Divorce Settlement Inherent Difficulty

One major factor many individuals forget to consider when devising their divorce settlements is the liquidity of certain assets.

For example, a checking account with any amount of funds is extremely liquid, meaning it can be quickly converted to cash on hand as need be.

On the other hand, something like a house is generally non-liquid considering the conversion to cash would be a lengthy or expensive endeavor.

Another major problem when considering a fair divorce settlement is the effect of capital gains. Capital gains refer to the positive change in value on certain possessions.

After the divorce settlement is devised, the individual receives an asset.

For example, a house or a car will be taxed on any capital gains; many will relinquish the possession of the house for this reason bringing the other to face taxes they did not expect when originally creating the divorce settlement.

Among several other important situations to consider when making divorce settlements in the proper execution of an Independent Retirement Account (IRA).

Oftentimes, this will need to be split in a divorce settlement.

The transfer of these funds to a non-IRA or special account made for transfer to an ex-spouse the original transfer will be taxed heavily bringing the expected amount from the divorce settlement notably lower.

A final consideration is the availability of hidden assets and many couples break up from mistrust and this fact does not end with the decision to divorce.

If a settlement fails to recognize any hidden assets and they are discovered at a later date, the divorce settlement will not change.

Divorce settlements aim to split all assets and funds evenly between the two parties.
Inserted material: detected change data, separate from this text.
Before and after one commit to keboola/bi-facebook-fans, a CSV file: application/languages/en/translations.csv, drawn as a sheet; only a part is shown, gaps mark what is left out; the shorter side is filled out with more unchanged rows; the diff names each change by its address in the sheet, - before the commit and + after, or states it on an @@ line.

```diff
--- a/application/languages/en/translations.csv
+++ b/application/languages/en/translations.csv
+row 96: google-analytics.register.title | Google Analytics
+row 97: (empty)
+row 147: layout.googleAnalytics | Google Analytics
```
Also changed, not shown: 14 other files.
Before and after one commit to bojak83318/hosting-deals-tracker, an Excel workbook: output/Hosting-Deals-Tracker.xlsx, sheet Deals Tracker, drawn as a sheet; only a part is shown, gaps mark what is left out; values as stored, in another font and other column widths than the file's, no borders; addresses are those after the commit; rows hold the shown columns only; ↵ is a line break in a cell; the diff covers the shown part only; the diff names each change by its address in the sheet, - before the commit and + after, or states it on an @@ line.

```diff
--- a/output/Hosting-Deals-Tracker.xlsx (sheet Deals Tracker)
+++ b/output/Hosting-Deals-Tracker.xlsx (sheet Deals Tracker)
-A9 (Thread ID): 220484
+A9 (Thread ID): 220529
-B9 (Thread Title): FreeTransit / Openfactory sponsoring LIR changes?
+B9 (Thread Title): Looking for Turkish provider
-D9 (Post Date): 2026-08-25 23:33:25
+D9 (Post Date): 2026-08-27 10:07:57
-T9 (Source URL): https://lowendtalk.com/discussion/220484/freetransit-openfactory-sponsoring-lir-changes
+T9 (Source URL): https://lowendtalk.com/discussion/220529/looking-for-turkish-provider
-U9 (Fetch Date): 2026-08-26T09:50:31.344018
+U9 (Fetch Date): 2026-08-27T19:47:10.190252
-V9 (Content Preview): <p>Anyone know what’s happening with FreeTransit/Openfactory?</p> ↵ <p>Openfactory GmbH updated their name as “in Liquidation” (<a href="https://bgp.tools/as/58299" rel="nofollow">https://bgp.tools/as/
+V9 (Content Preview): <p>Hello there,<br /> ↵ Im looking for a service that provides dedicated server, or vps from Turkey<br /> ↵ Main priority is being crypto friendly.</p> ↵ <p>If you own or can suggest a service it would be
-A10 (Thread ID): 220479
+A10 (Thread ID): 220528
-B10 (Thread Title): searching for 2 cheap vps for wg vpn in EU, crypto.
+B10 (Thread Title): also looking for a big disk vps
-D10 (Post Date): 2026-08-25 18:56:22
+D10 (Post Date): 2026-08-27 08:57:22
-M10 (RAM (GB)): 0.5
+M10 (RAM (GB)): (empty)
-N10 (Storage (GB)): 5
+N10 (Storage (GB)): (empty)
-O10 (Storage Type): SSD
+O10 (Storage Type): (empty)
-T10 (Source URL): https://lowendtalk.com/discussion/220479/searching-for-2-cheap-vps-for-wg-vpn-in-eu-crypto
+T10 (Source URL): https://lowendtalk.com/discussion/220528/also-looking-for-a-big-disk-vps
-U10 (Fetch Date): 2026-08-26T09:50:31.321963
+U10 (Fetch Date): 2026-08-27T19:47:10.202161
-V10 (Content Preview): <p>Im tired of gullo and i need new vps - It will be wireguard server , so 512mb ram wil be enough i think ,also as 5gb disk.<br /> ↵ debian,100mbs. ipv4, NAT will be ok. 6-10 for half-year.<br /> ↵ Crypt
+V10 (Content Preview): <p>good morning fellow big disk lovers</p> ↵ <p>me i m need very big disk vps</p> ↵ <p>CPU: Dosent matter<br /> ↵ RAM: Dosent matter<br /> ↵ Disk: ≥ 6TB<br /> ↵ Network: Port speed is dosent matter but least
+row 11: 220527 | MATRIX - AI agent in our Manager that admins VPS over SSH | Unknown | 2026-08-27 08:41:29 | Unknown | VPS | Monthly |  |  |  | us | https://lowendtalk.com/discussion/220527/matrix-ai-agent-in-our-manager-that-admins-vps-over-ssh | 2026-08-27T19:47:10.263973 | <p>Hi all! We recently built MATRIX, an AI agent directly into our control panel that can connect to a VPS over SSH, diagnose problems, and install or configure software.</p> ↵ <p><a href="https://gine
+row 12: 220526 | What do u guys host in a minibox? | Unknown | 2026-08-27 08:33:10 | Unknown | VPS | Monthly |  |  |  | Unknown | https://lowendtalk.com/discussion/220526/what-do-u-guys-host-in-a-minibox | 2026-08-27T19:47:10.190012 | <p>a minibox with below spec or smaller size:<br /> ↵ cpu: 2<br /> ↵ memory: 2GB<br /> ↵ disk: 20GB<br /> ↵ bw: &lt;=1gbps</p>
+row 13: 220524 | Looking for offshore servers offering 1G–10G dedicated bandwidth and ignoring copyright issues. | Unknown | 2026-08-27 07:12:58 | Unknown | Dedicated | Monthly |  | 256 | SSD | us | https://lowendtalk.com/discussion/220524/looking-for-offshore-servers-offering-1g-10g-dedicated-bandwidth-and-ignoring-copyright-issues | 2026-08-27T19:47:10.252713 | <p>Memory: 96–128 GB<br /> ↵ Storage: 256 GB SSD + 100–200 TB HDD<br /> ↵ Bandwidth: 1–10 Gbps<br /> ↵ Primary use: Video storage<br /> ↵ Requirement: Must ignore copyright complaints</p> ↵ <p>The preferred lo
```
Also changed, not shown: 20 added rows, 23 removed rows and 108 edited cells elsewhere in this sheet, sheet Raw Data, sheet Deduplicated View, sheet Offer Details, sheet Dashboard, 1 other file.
Individuals engaged in a marriage generally fail to imagine the possibility of divorce and try to work hand in hand on things in non-recognition of future divorce settlements that will boil everything down into dollars and cents.